======== RECORD SET

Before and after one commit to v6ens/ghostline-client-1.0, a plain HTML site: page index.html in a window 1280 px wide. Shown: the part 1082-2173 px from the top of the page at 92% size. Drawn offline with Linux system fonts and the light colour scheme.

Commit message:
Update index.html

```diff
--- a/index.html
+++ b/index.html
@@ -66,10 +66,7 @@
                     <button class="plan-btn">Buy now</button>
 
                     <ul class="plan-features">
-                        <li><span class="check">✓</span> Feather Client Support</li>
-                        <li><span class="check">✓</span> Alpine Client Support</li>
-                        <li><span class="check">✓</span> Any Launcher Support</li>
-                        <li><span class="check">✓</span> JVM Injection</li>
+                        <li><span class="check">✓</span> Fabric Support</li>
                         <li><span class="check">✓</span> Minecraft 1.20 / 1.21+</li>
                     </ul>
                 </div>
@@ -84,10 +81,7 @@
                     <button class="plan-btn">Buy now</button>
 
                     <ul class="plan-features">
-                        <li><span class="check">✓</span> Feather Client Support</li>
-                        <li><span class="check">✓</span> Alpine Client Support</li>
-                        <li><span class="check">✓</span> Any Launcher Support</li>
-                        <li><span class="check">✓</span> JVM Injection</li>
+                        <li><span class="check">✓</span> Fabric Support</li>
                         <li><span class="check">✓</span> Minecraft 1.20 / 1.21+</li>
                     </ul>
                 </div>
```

================
======== RECORD SET

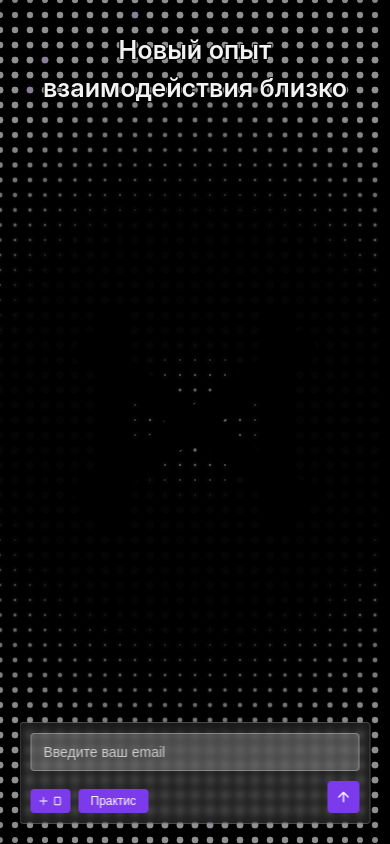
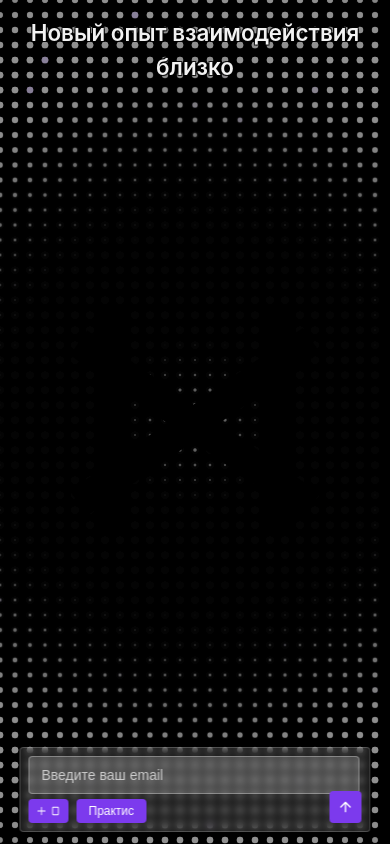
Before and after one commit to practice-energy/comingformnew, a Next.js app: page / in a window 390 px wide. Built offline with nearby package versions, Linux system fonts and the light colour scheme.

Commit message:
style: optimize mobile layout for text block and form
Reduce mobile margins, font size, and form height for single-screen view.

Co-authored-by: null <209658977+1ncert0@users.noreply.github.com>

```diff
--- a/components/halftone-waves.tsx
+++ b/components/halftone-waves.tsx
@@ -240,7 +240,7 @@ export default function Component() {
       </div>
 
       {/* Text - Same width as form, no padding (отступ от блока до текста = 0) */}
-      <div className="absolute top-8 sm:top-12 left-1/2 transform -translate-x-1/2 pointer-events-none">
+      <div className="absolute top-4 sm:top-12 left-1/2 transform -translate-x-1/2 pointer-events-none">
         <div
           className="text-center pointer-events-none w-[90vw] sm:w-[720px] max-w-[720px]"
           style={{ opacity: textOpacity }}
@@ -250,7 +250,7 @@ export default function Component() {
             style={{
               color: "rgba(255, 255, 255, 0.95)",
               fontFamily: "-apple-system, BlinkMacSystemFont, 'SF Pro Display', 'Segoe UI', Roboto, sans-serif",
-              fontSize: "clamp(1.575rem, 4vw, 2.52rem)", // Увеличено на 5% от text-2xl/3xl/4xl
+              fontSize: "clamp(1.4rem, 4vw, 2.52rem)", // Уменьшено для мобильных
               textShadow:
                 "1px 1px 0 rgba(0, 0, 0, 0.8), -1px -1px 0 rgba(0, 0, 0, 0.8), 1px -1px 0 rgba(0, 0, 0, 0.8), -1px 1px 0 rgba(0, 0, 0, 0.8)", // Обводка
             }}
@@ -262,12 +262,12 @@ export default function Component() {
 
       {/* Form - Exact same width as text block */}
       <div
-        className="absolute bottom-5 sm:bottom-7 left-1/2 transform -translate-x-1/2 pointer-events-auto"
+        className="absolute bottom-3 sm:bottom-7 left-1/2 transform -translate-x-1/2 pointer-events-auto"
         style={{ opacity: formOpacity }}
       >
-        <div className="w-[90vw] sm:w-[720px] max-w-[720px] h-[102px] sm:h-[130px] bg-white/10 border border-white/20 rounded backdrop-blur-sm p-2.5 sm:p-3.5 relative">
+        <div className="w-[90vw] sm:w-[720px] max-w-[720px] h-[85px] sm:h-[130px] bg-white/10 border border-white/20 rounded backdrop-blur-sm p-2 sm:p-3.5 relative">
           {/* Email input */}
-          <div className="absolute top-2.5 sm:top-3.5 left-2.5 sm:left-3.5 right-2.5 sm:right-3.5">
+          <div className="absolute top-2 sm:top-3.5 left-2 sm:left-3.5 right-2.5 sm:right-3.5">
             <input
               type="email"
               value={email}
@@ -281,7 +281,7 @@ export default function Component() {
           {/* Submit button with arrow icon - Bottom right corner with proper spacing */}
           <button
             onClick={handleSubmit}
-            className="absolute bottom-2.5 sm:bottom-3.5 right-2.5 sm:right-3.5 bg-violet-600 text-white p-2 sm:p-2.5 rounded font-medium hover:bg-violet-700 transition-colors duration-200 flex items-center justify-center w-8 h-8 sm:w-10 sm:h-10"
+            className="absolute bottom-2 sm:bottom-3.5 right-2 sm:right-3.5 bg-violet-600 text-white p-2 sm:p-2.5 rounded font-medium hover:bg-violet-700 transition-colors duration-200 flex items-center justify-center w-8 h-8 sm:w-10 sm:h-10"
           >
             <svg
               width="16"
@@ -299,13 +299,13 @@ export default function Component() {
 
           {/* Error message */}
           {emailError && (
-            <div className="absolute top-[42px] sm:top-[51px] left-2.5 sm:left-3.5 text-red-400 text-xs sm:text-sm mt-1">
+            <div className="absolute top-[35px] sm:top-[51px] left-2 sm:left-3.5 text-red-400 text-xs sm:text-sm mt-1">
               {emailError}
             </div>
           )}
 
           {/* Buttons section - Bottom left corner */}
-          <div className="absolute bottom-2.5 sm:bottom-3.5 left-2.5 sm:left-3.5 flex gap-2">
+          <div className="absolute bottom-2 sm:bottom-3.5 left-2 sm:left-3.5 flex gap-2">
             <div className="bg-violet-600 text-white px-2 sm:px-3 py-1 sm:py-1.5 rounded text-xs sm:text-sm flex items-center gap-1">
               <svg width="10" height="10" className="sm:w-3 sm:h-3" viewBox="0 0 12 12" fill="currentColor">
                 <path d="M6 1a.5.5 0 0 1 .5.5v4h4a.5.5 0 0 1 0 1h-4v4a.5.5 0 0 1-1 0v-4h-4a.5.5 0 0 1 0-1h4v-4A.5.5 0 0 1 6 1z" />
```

================
======== RECORD SET

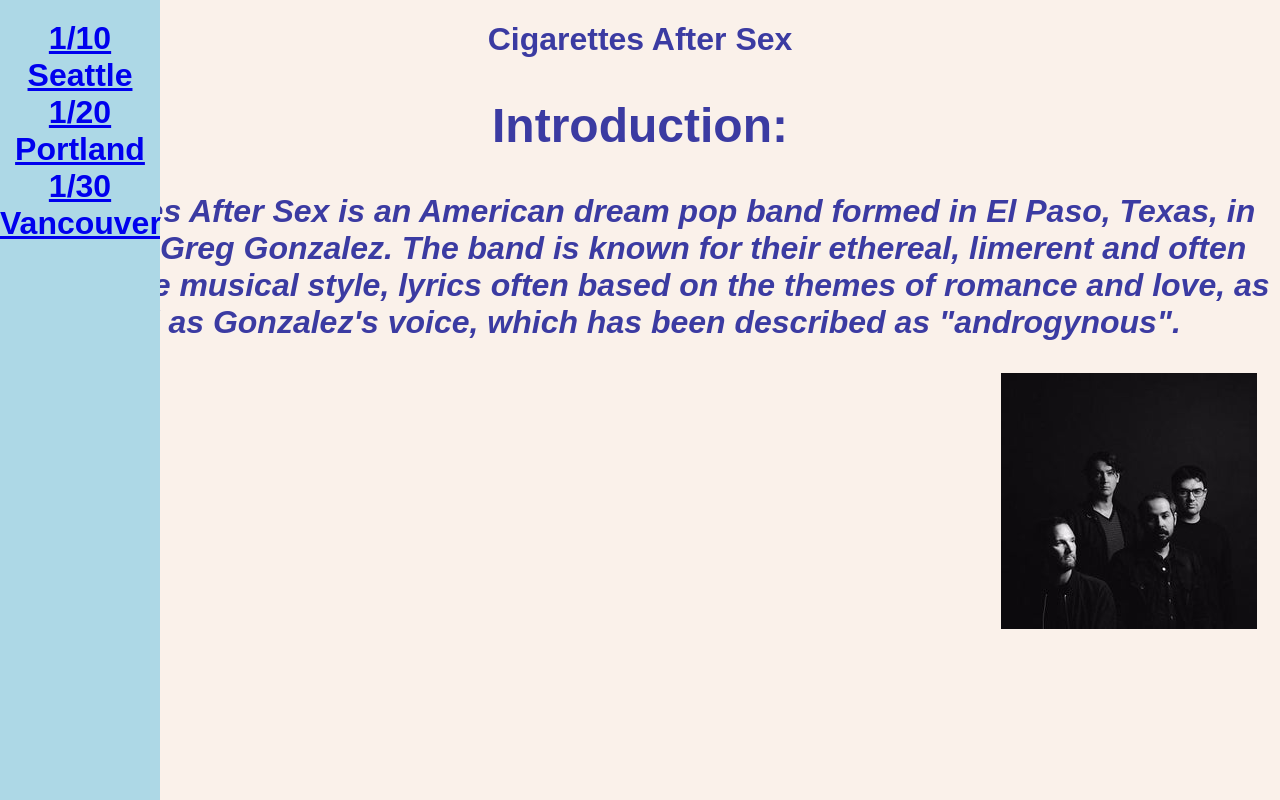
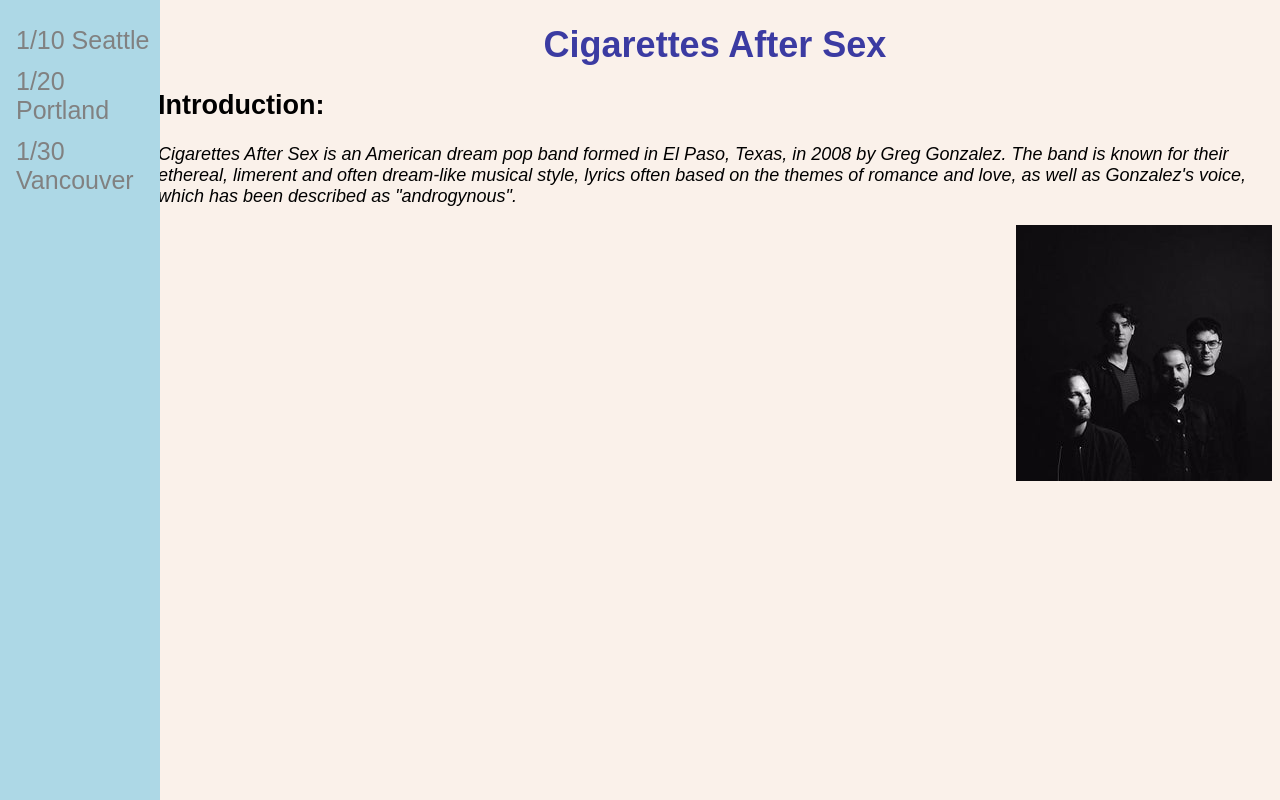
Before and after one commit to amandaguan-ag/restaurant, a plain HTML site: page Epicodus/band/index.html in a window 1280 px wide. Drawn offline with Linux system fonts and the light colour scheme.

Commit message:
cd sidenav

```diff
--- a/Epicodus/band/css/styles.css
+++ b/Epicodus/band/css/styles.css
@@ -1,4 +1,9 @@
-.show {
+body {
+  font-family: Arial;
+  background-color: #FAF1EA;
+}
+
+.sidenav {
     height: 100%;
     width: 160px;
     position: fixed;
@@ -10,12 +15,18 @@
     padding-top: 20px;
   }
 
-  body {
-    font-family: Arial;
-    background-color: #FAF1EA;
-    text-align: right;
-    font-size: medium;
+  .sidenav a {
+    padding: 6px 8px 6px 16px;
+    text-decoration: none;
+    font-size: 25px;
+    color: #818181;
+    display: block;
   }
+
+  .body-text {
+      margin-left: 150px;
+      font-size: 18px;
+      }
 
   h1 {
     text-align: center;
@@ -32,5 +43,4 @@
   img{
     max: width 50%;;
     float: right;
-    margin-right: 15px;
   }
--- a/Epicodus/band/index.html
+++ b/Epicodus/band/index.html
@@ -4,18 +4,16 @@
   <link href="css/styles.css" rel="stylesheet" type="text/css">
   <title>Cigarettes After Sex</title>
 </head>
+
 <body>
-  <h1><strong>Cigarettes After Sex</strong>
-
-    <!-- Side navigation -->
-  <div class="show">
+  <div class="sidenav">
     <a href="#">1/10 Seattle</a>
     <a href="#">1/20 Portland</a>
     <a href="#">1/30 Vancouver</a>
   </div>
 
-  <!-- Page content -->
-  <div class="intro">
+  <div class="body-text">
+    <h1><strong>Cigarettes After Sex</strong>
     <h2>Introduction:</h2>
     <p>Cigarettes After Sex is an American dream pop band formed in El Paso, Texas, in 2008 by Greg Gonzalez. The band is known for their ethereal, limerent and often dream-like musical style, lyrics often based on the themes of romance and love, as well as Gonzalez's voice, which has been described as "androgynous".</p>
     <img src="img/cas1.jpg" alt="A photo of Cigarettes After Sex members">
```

================

HOW TO COMPLETE THIS TASK - Only a number is wanted: how many lines above include "with"?

RESULT FOR THIS EXERCISE - 4